Sri Lanka’s Geological Survey and Mines Bureau says that sand exploration carried out on Mannar Island by an Australian mineral exploration company is unlawful.
Titanium Sands Limited had recently signalled intentions to embark on a mining project, eyeing 265 metric tonnes of precious sand, after carrying out exploration activities since 2015.
“To date, 3920 hand shell auger drill holes have been completed,” the Australian company said in its project report.
It claimed that it had carried out exploration activities after acquiring all exploration licences belonging to Srinel Holdings Ltd., a Mauritius Company from which it had purchased all shares by 2018.
“According to our procedure, and the act, if a person or a company obtains a licence for exploration, they don’t have a right to transfer the licence,” Hema Liyanarachchi, a GSMB Director told News 1st.
Titanium Sands Ltd. said it hopes to carry out mining on the island, with initial production to take place on a mineral resource zone of 93 metric tonnes among which 5.24 percent are heavy minerals.
The project report showed that the company expects a metric tonne of Ilmenite to be sold at 209 US dollars, Rutile at 1209 US dollars, Zircon at 1589 US dollars, and Garnet at 357 US dollars.

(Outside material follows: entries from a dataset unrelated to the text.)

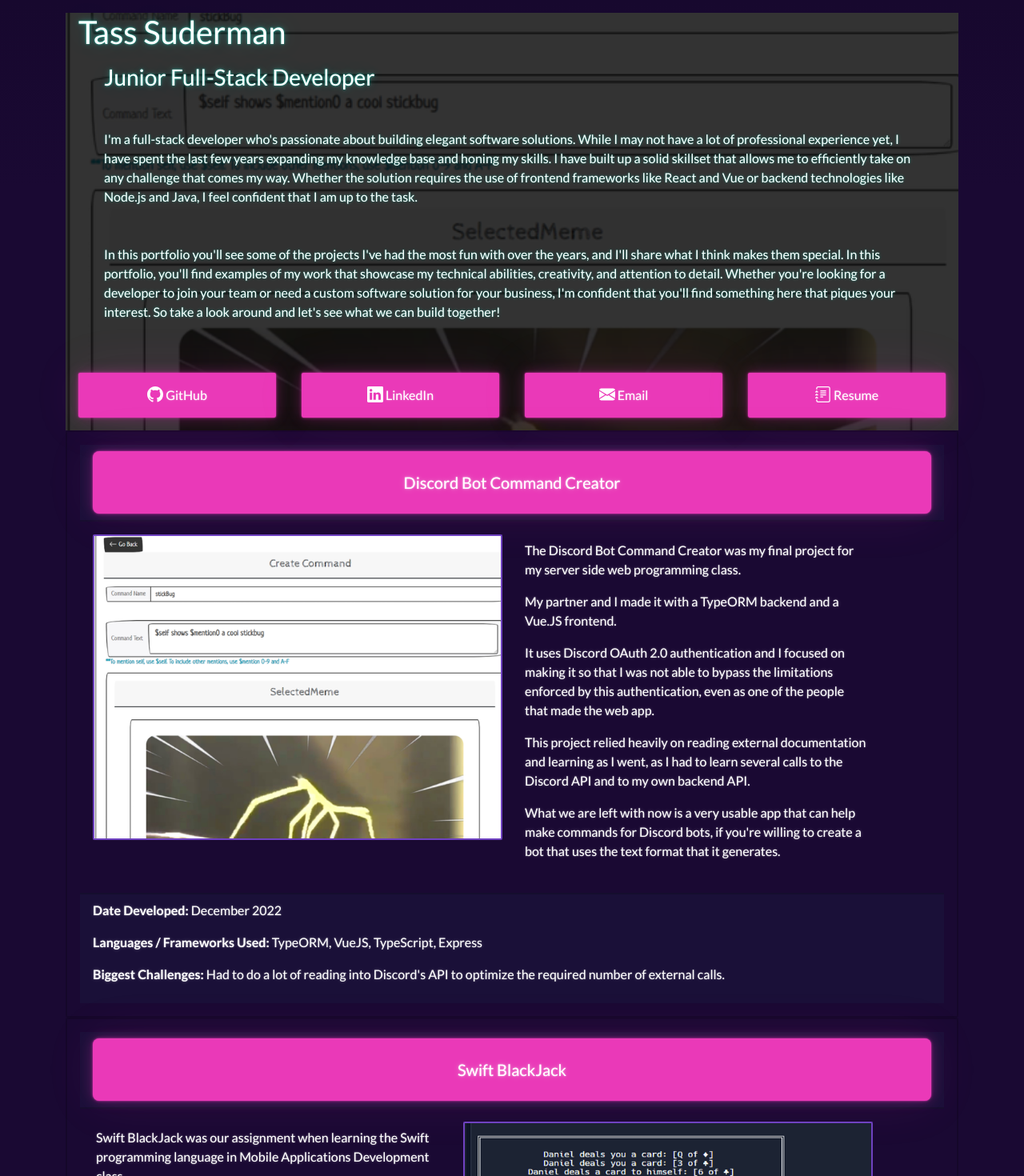
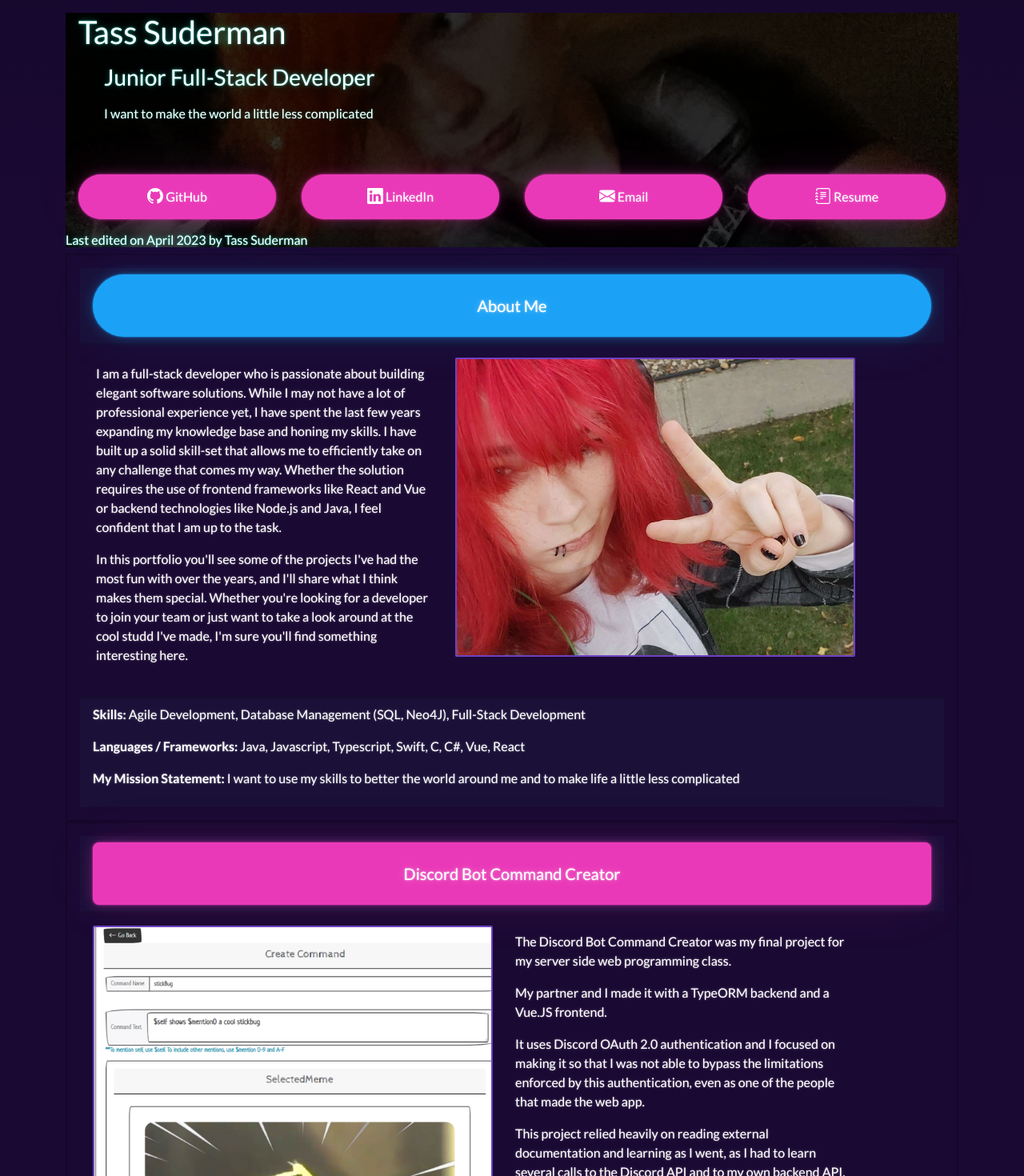
Before and after one commit to tass-suderman/portfolio, a Vue app: page /#/ in a window 1280 px wide. Shown: the top 1470 px of the page at 80% size. Built offline with nearby package versions, Linux system fonts and the light colour scheme.

Commit message:
Elaborated in the about me section. Updated the HomeView section and added a replit embed for the blackjack artifact

```diff
--- a/src/components/ContactComponent.vue
+++ b/src/components/ContactComponent.vue
@@ -1,6 +1,6 @@
 <template>
   <div class="p-3 col-sm-12 col-md-6 col-lg-4, col-xl-3">
-    <b-button class="w-100 p-3" :href="destinationURL"><b-icon :icon="iconComponent"/> {{titleString}}</b-button>
+    <b-button pill class="w-100 p-3" :href="destinationURL"><b-icon :icon="iconComponent"/> {{titleString}}</b-button>
   </div>
 </template>
 
@@ -9,6 +9,10 @@
   Prop, Component, Vue,
 } from 'vue-property-decorator';
 
+/**
+ * This component is simply a button with a title + icon with an external link
+ * I noticed a little too much duplicated code so I made a separate component to hold it
+ */
 @Component({})
 export default class ContactComponent extends Vue {
   @Prop() readonly titleString! : string
--- a/src/components/PortfolioItemCard.vue
+++ b/src/components/PortfolioItemCard.vue
@@ -1,30 +1,56 @@
 <template>
   <b-list-group-item>
     <b-card>
+      <!--      Button and title -->
       <b-card-header>
-        <b-button class="w-100 p-4 m-0 h1" size="lg" :href="githubURL">{{titleString}}</b-button>
+        <b-button v-if="aboutMe" pill disabled style="opacity: 1.0;" variant="info" class="w-100 p-4 m-0 h1" size="lg">{{titleString}}</b-button>
+        <b-button v-else class="w-100 p-4 m-0 h1" size="lg" :href="githubURL">{{titleString}}</b-button>
       </b-card-header>
       <b-card-body class="container-fluid">
         <div class="row h-25">
-          <!-- Larger Screens if text is to be shown on the right side-->
-          <b-card-text v-if="!left" class="bv-d-sm-down-none my-auto h-100 m-2 p-2 col-lg-5 col-md-6">
+          <!--          iFrame Logic  -->
+          <div v-if="iframeURL" class="w-100 row">
+            <b-card-text v-if="!left" class="bv-d-sm-down-none my-auto m-2 p-2 col-lg-5 col-md-6">
               <p v-for="paragraph in description" :key="paragraph" class="text-white">{{paragraph}}</p>
             </b-card-text>
-          <b-carousel fade class="col-lg-6 col-md-5 col-sm-12" >
+            <iframe class="d-xl-block d-none bv-d-lg-down-none col-xl-6" :title="iframeTitle" :src="iframeURL" height="800px" width="600px" />
+            <!--            Carousels are set to appear if screen size drops below XL -> this resolves errors with ASCII rendering in the BlackJack entry -->
+            <b-carousel fade class="d-xl-none col-lg-6 col-md-5 col-sm-12" >
               <b-carousel-slide class="w-100 card border-primary" :img-src="imagePath" :key="imagePath" v-for="imagePath in imagePaths"/>
             </b-carousel>
-          <b-card-text v-if="!left" class="d-md-none d-sm-block h-100 m-2 p-2 col-sm-11">
+            <b-card-text v-if="!left" class="d-md-none d-sm-block m-2 p-2 col-sm-11">
               <p v-for="paragraph in description" :key="paragraph" class="text-white">{{paragraph}}</p>
             </b-card-text>
             <b-card-text v-if="left" class="my-auto m-2 p-2 col-lg-5 col-md-6 col-sm-11">
               <p v-for="paragraph in description" :key="paragraph" class="text-white">{{paragraph}}</p>
             </b-card-text>
           </div>
+          <!--          Regular entry logic -- no iFrames  -->
+          <div v-else class="w-100 row">
+            <!-- Larger Screens if text is to be shown on the left side-->
+            <b-card-text v-if="!left" class="bv-d-sm-down-none my-auto m-2 p-2 col-lg-5 col-md-6">
+              <p v-for="paragraph in description" :key="paragraph" class="text-white">{{paragraph}}</p>
+            </b-card-text>
+            <!--         Carousel images  -->
+            <b-carousel fade class="col-lg-6 col-md-5 col-sm-12" >
+              <b-carousel-slide class="w-100 card border-primary" :img-src="imagePath" :key="imagePath" v-for="imagePath in imagePaths"/>
+            </b-carousel>
+            <!--          If text is to be shown on the left side it is shown here instead on mobile view-->
+            <b-card-text v-if="!left" class="d-md-none d-sm-block m-2 p-2 col-sm-11">
+              <!--            Right side text -->
+              <p v-for="paragraph in description" :key="paragraph" class="text-white">{{paragraph}}</p>
+            </b-card-text>
+            <b-card-text v-if="left" class="my-auto m-2 p-2 col-lg-5 col-md-6 col-sm-11">
+              <p v-for="paragraph in description" :key="paragraph" class="text-white">{{paragraph}}</p>
+            </b-card-text>
+          </div>
+        </div>
       </b-card-body>
       <b-card-footer>
-        <p><b>Date Developed: </b>{{date}}</p>
-        <p><b>Languages / Frameworks Used: </b>{{languages}}</p>
-        <p><b>Biggest Challenges: </b>{{challenges}}</p>
+        <p><b v-if="aboutMe">Skills: </b><b v-else>Date Developed: </b>{{date}}</p>
+        <p><b v-if="collaborators">Fellow Collaborators: </b>{{collaborators}}</p>
+        <p><b v-if="aboutMe">Languages / Frameworks: </b><b v-else>Languages / Frameworks Used: </b>{{languages}}</p>
+        <p><b v-if="aboutMe">My Mission Statement: </b><b v-else>Biggest Challenges: </b>{{challenges}}</p>
       </b-card-footer>
     </b-card>
   </b-list-group-item>
@@ -50,5 +76,13 @@
   @Prop() readonly languages! : string
 
   @Prop() readonly challenges! : string
+
+  @Prop() readonly iframeURL!: string
+
+  @Prop() readonly iframeTitle!: string
+
+  @Prop() readonly aboutMe!: boolean
+
+  @Prop() readonly collaborators!: string
 }
 </script>
--- a/src/views/HomeView.vue
+++ b/src/views/HomeView.vue
@@ -1,32 +1,38 @@
 <template>
   <div class="home container-lg">
 
-    <b-jumbotron style="background: url('images/command-creator/command-creator.png') no-repeat center center fixed; background-size:cover; color:white;">
+    <b-jumbotron style="background: url('images/me/banner.png') no-repeat center;  background-size:cover; color:white;">
       <div style="background-color: rgba(0,0,0,0.8);">
         <h1 class="m-3">Tass Suderman</h1>
         <h3 class="mx-5">Junior Full-Stack Developer</h3>
-        <p class="m-5">
-          I'm a full-stack developer who's passionate about building elegant software solutions.
-          While I may not have a lot of professional experience yet, I have spent the last few years expanding my knowledge base and honing my skills.
-          I have built up a solid skillset that allows me to efficiently take on any challenge that comes my way.
-          Whether the solution requires the use of frontend frameworks like React and Vue or backend technologies like Node.js and Java, I feel confident that I am up to the task.
-        </p>
-        <p class="m-5">
-          In this portfolio you'll see some of the projects I've had the most fun with over the years, and I'll share what I think makes them special.
-          In this portfolio, you'll find examples of my work that showcase my technical abilities, creativity, and attention to detail.
-          Whether you're looking for a developer to join your team or need a custom software solution for your business, I'm confident that you'll find something here that piques your interest.
-          So take a look around and let's see what we can build together!
-        </p>
+        <p class="mx-5 mt-3 mb-5">I want to make the world a little less complicated</p>
         <div class="d-flex flex-row flex-wrap">
           <ContactComponent destination-u-r-l="https://www.github.com/tass-suderman" title-string="GitHub" icon-component="github"/>
           <ContactComponent destination-u-r-l="https://www.linkedin.com/in/tass-suderman" title-string="LinkedIn" icon-component="linkedin"/>
           <ContactComponent destination-u-r-l="mailto://tasssuderman@gmail.com" title-string="Email" icon-component="envelope-fill"/>
           <ContactComponent destination-u-r-l="docs/tass-suderman-resume.pdf" title-string="Resume" icon-component="journal-text"/>
         </div>
+
+        <h6>Last edited on April 2023 by Tass Suderman</h6>
       </div>
 
     </b-jumbotron>
 
+    <PortfolioItemCard title-string="About Me"
+                       about-me="about-me"
+                       :description="[`
+          I am a full-stack developer who is passionate about building elegant software solutions.
+          While I may not have a lot of professional experience yet, I have spent the last few years expanding my knowledge base and honing my skills.
+          I have built up a solid skill-set that allows me to efficiently take on any challenge that comes my way.
+          Whether the solution requires the use of frontend frameworks like React and Vue or backend technologies like Node.js and Java, I feel confident that I am up to the task.`,
+                                      `In this portfolio you'll see some of the projects I've had the most fun with over the years, and I'll share what I think makes them special.
+          Whether you're looking for a developer to join your team or just want to take a look around at the cool studd I've made, I'm sure you'll find something interesting here.
+        ` ]"
+                       :image-paths="['images/me/chillin.png']"
+                       date="Agile Development, Database Management (SQL, Neo4J), Full-Stack Development"
+                       languages="Java, Javascript, Typescript, Swift, C, C#, Vue, React"
+                       challenges="I want to use my skills to better the world around me and to make life a little less complicated"
+    />
     <PortfolioItemCard title-string="Discord Bot Command Creator"
                        left="left"
                        github-u-r-l="https://github.com/tass-suderman/discord-bot-command-creator"
@@ -46,6 +52,7 @@
                        date="December 2022"
                        languages="TypeORM, VueJS, TypeScript, Express"
                        challenges="Had to do a lot of reading into Discord's API to optimize the required number of external calls."
+                       collaborators="Levi Krozser"
     />
 
     <PortfolioItemCard title-string="Swift BlackJack"
@@ -62,6 +69,9 @@
                        date="February 2023"
                        languages="Swift"
                        challenges="Complicated ASCII art. Limited resources for working in Swift"
+                       iframe-u-r-l="https://replit.com/@TassSuderman/Blackjack?embed=true"
+                       iframe-title="BlackJack"
+                       collaborators="Krishiv Soni"
     />
 
     <PortfolioItemCard title-string="Android Dodge Game"
```
Also changed, not shown: public/images/me/banner.png (added), public/images/me/chillin.png (added). Lines whose indentation alone changed are shown as unchanged.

If the proper procedures are followed, seven percent of the total cost incurred over these industrial minerals until the time of shipping would have to be paid by the company as royalty fees to the Geological Survey and Mines Bureau.
In a project report seen by News 1st, the Australian company said mining would be carried out by dredging, which is a method that can drastically affect the marine environment in the area.
Lanka Mineral Sands Ltd., which is the state authority tasked with mining, processing and exporting of heavy mineral sands, has not obtained an exploration or mining licence to carry out activities on the Mannar Island.
This is despite being in possession of an ilmenite processing plant and carrying out commercial-level production of minerals.
The state-owned company is currently operating only half of its 100,000-tonne product capacity, according to Titanium Sands Ltd.
“These international companies come to developing nations and extract the raw material giving basically peanuts for the country and a whole set of environmental and social issues,” Dr Sampath Seneviratne, from the Colombo University told.
He added that Mannar Island is a prominent tourist destination that is enriched by natural resources, that could be destroyed as a result of the mining project that is to be carried out by dredging.